Try as you might, you cannot kill an idea. Just ask the RIAA.
In this sense, Wikileaks represents an almost “end of Internet history.” Surely we’ve all read the 1989 Francis Fukuyama essay that trumpeted the West’s victory over all others. The Soviet Union represented the last barrier to Western dominance, and with its collapse so ended the idea of history. A sort of, that’s it, the West has won, from here on the world will be a Western one, and no more history will be made.
Wikileaks has shown the world that it’s entirely possible to hold governments accountable to their citizens. (A novel concept!) That numerous public servants have expressed outrage as a result of their actions being made available to the public they claim to represent perhaps speaks to their worth as public servants. The all-hands-on-deck reaction to the leaks can mean only one thing: they worked.

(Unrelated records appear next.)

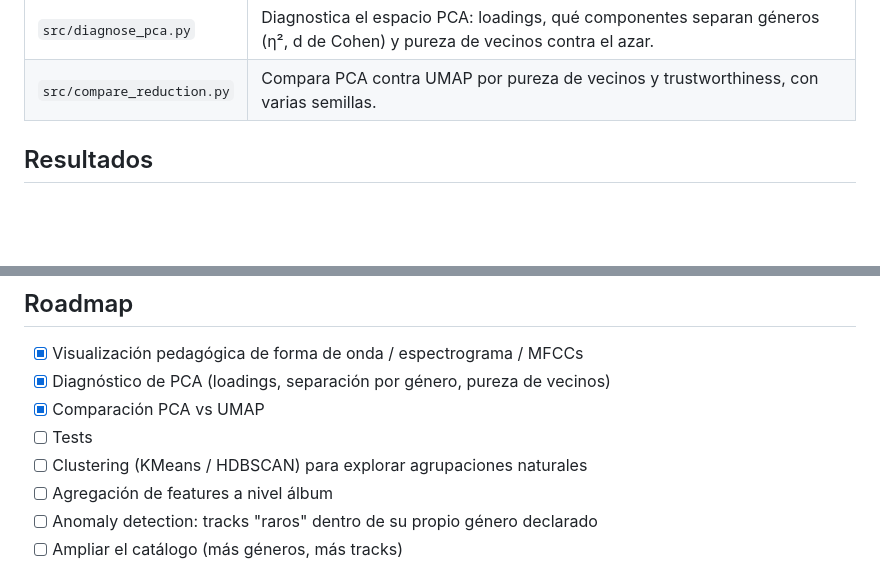
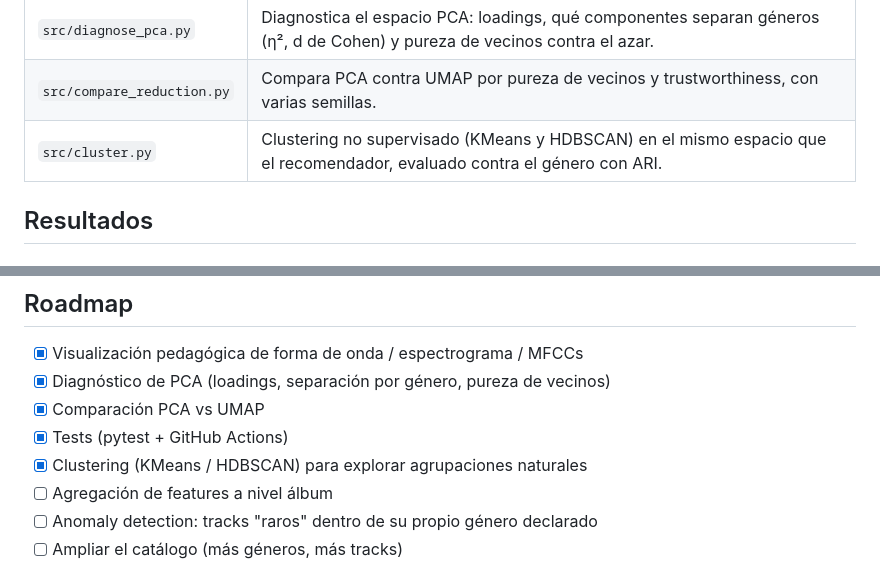
Before and after one commit to JaimeMancilla/audio-similarity-engine, a Markdown page: README.md, 2 parts joined by grey strips. GitHub-like rendering; blank space fills up the shorter version.

```diff
--- a/README.md
+++ b/README.md
@@ -29,6 +29,7 @@ Jamendo API ──► mp3 ──► 44 features por track ──► StandardScal
 | `src/visualize_track.py` | Muestra qué miden las features: forma de onda, espectrograma Mel y MFCCs de dos tracks lado a lado. |
 | `src/diagnose_pca.py` | Diagnostica el espacio PCA: loadings, qué componentes separan géneros (η², d de Cohen) y pureza de vecinos contra el azar. |
 | `src/compare_reduction.py` | Compara PCA contra UMAP por pureza de vecinos y trustworthiness, con varias semillas. |
+| `src/cluster.py` | Clustering no supervisado (KMeans y HDBSCAN) en el mismo espacio que el recomendador, evaluado contra el género con ARI. |
 
 ## Resultados
 
@@ -148,8 +193,8 @@ quien arma su catálogo con su propio `client_id`.
 - [x] Visualización pedagógica de forma de onda / espectrograma / MFCCs
 - [x] Diagnóstico de PCA (loadings, separación por género, pureza de vecinos)
 - [x] Comparación PCA vs UMAP
-- [ ] Tests
-- [ ] Clustering (KMeans / HDBSCAN) para explorar agrupaciones naturales
+- [x] Tests (pytest + GitHub Actions)
+- [x] Clustering (KMeans / HDBSCAN) para explorar agrupaciones naturales
 - [ ] Agregación de features a nivel álbum
 - [ ] Anomaly detection: tracks "raros" dentro de su propio género declarado
 - [ ] Ampliar el catálogo (más géneros, más tracks)
```
Also changed, not shown: other parts of README.md (+44 -0 lines), CLAUDE.md (+19 -3 lines), docs/img/clusters.png (added), 8 other files.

Which is to say that Wikileaks has worked.
And if Wikileaks is shut down—who honestly expects the Wikileaks organization to emerge from all of this completely unharmed?—then you can be certain that other organizations or entities will take its place. Maybe Wikileaks 2.0, or TwitterLeaks, or whatever form it takes, won’t have such a public face. (Surely there’s more to Wikileaks than Julan Assange, to say nothing of Bradley Manning.) Maybe it won’t host its servers in countries that so readily rolled over to governmental pressure? Maybe it won’t rely on services that are headquartered in the U.S., and are thus easy targets for ratings-driven talking heads and know-nothing blowhards?
More than anything else, it’s certain that Wikileaks represents a seminal moment in the history of the Internet. Closing your eyes, stomping your feed and wishing it would all just go away, is completely ludicrous.